The original production of this musical, inspired by Harold Gray’s “Little Orphan Annie” comic strip, opened on Broadway in 1977, won seven Tony Awards, and went on to play for an astonishing 2,
377 performances, making it the third longest-running musical of the 70’s. This run was followed by several national and international tours and a popular sequel, Annie Warbucks. Stars associated with Annie at one time or another include Carol Burnett, Bernadette Peters, Sarah Jessica Parker and Andrea McArdle.
The cast also includes Andy Techentin as Warbucks, Amy Lauter as Grace, Joanne Saoud as Miss Hannigan, Kevin Rogers as Rooster, Heather Kerr as Lily, Mark Mazzullo as Bert Healy, Gerald Bliznik as FDR, Brian Bickel as Drake, and Chelsea Moores, Jill Bliznik and Mary Jo DelVero as the Boylan Sisters. Appearing as the main orphans are Emma Ulman as Duffy, Aubrey Klein as July, Tori Rogers as Pepper, Anna Zanin as Tessie, Evy Schoeberlein as Kate, and Kaelyn Parker as Molly.
The production staff includes Scott Usher – Director, Linda Peasley – Producer, Mary Jo DelVero – Asst. Director, Laura Bickel – Asst. Producer, Maria Usher – Choreographer, Christine Clinton-Cali, Becky Hess and Terry Sacker – Costumes, Sally Mikat – Vocal Director, Brian Pearson – Orchestra Director, Deb Tyler – Pianist, Mark Mazzullo and Brian Bickel – Set Build, Richard Mikula – Technical Director, and Debbie Mikula and Abby Michaels – Stage Managers.
So if you want to believe that there really is a light at the end of the tunnel, and believe that the sun really will come out tomorrow, bring the whole family on down and join the fun with tickets for this delightful show. We guarantee that you’ll leave, fully-dressed, with a smile!

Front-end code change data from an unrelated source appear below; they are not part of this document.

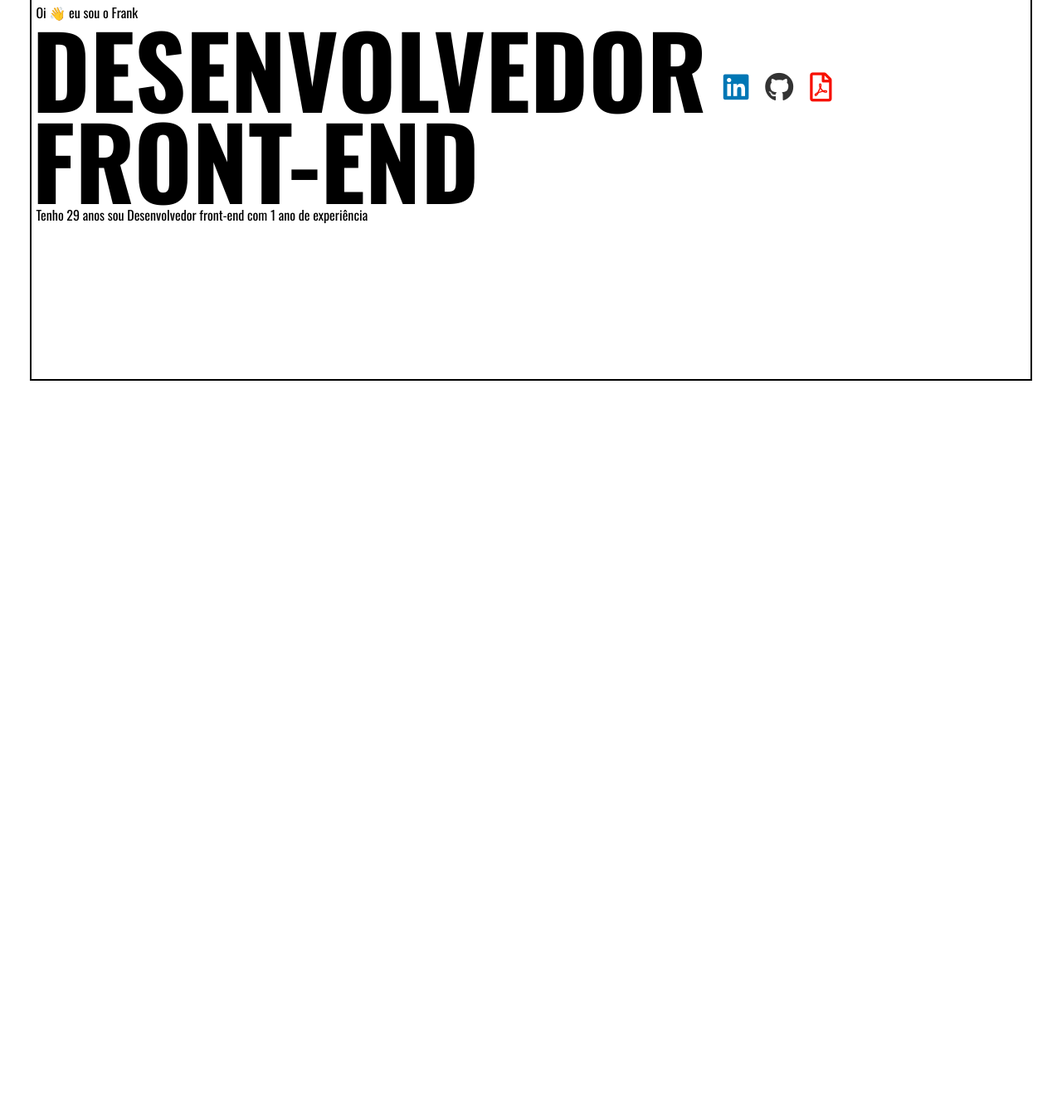
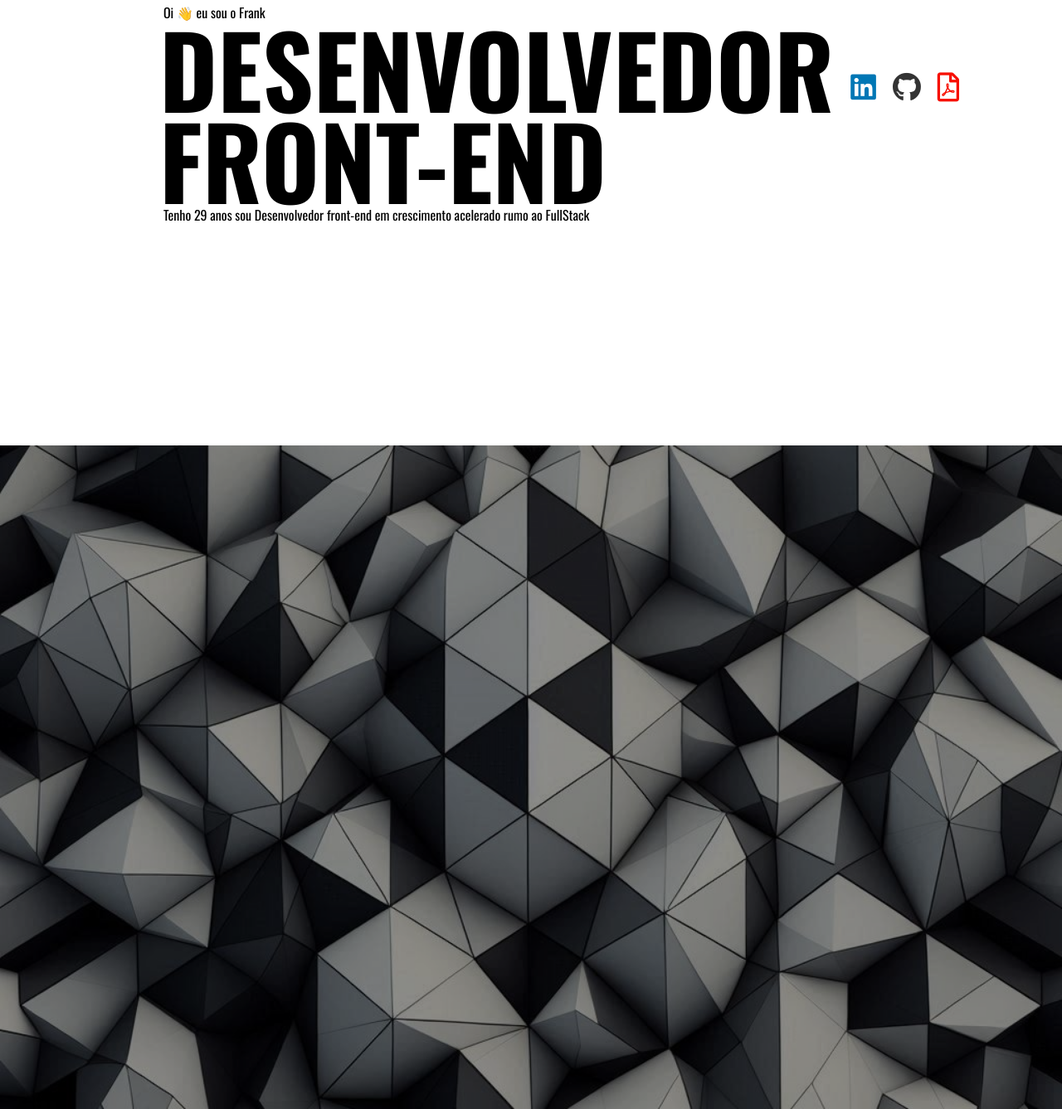
Before and after one commit to frankjungblut/site_portfolio_frank, a plain HTML site: page index.html in a window 1280 px wide. Shown: the part 263-1600 px from the top of the page at 83% size. Before the commit the page ends 800 px from the top, so only its background shows below. Drawn offline with nearby package versions, Linux system fonts and the light colour scheme.

Commit message:
progresso

```diff
--- a/index.html
+++ b/index.html
@@ -10,6 +10,7 @@
 </head>
 
 <body>
+    <!--Inicio página home-->
     <section id="home">
         <div class="container-home">
             <div class="first-line">
@@ -18,26 +19,47 @@
             <div class="second-line">
                 <h2>DESENVOLVEDOR</h2>
                 <div class="link"><a href="">
-                    <i class="fab fa-linkedin fa-3x linkedin-icon"></i>
+                        <i class="fab fa-linkedin fa-3x linkedin-icon"></i>
                     </a>
                 </div>
                 <div class="link"><a href="">
-                    <i class="fab fa-github fa-3x github-icon"></i>
+                        <i class="fab fa-github fa-3x github-icon"></i>
                     </a>
                 </div>
                 <div class="link"><a href="">
-                    <i class="far fa-file-pdf fa-3x pdf-file"></i>
+                        <i class="far fa-file-pdf fa-3x pdf-file"></i>
                     </a>
                 </div>
             </div>
-            <div class="thrid-line">
+            <div class="third-line">
                 <h2>FRONT-END</h2>
             </div>
             <div class="fourth-line">
-                <p>Tenho 29 anos sou Desenvolvedor front-end com 1 ano de experiência</p>
+                <p>Tenho 29 anos sou Desenvolvedor front-end em crescimento acelerado rumo ao FullStack</p>
             </div>
         </div>
     </section>
+    <!--fim página Home -->
+
+    <!--Inicio página Porfólio-->
+    <section id="portfolio">
+        <div class="background-img">
+
+        </div>
+        <div class="container-project">
+            <div class="project-1"></div>
+            <div class="project-1"></div>
+            <div class="project-2"></div>
+            <div class="project-2"></div>
+        </div>
+    </section>
+    <!--fim página Porfólio-->
+
+    <!--Inicio página about-->
+    <!--fim página about-->
+
+    <!--Inicio página contato-->
+    <!--fim página contato-->
 </body>
 
 </html>
--- a/styles.css
+++ b/styles.css
@@ -3,30 +3,29 @@
 * {
     padding: 0;
     margin: 0;
-    box-sizing: 0;
+    box-sizing: border-box;
     font-family: "Oswald", sans-serif;
 }
 
 #home {
     height: 100vh;
-    width: 100vw;
+    max-width: 100vw;
     display: flex;
     justify-content: center;
     align-items: center;
 }
 
 .container-home {
-    width: 94vw;
+    width: 70vw;
     height: 80vh;
     display: flex;
     flex-direction: column;
     justify-content: center;
-    border: 2px solid black;
 }
 
 .first-line,
 .second-line,
-.thrid-line,
+.third-line,
 .fourth-line {
     display: flex;
 }
@@ -38,39 +37,17 @@
 }
 
 .second-line,
-.thrid-line {
+.third-line {
     line-height: 110px;
 
     font-size: 80px;
     font-weight: 700;
 }
 
-.first-line {
-
-
-}
-
-.second-line {
-
-
-}
-
-.thrid-line {
-
-
-}
-
-.fourth-line {
-
-}
-
-.link{
+.link {
     flex: 0 1 calc(0.5 * 80px);
     display: flex;
-
     justify-content: center;
-
-
 }
 
 .linkedin-icon,
@@ -91,3 +68,52 @@
 .pdf-file {
     color: #f70f00;
 }
+
+/*END HOME PAGE*/
+
+/*PORTFÓLIO PAGE*/
+
+#portfolio {
+    height: 100vh;
+    max-width: 100vw;
+    position: relative;
+}
+
+.background-img {
+    background-image: url('img/abstrato.jpg');
+    background-size: cover;
+    background-position: center;
+    background-repeat: no-repeat;
+    z-index: -1;
+    position: absolute;
+    top: 0;
+    left: 0;
+    width: 100%;
+    height: 100%;
+    filter: brightness(55%);
+}
+
+.container-project {
+    display: flex;
+    flex-wrap: wrap;
+    justify-content: space-between;
+    align-items: stretch;
+    height: 100%;
+    position: relative;
+    z-index: 1;
+}
+.project-1, .project-2 {
+    flex: 1 1 50%;
+    height: 50%;
+    margin: 0;
+    box-sizing: border-box;
+
+}
+
+/*END PORTFÓLIO PAGE*/
+
+/*ABOUT*/
+
+
+
+/*END ABOUT*/
```
Also changed, not shown: img/abstrato.jpg (added).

For further information, contact Linda Peasley, Producer, at firstname.lastname@example.org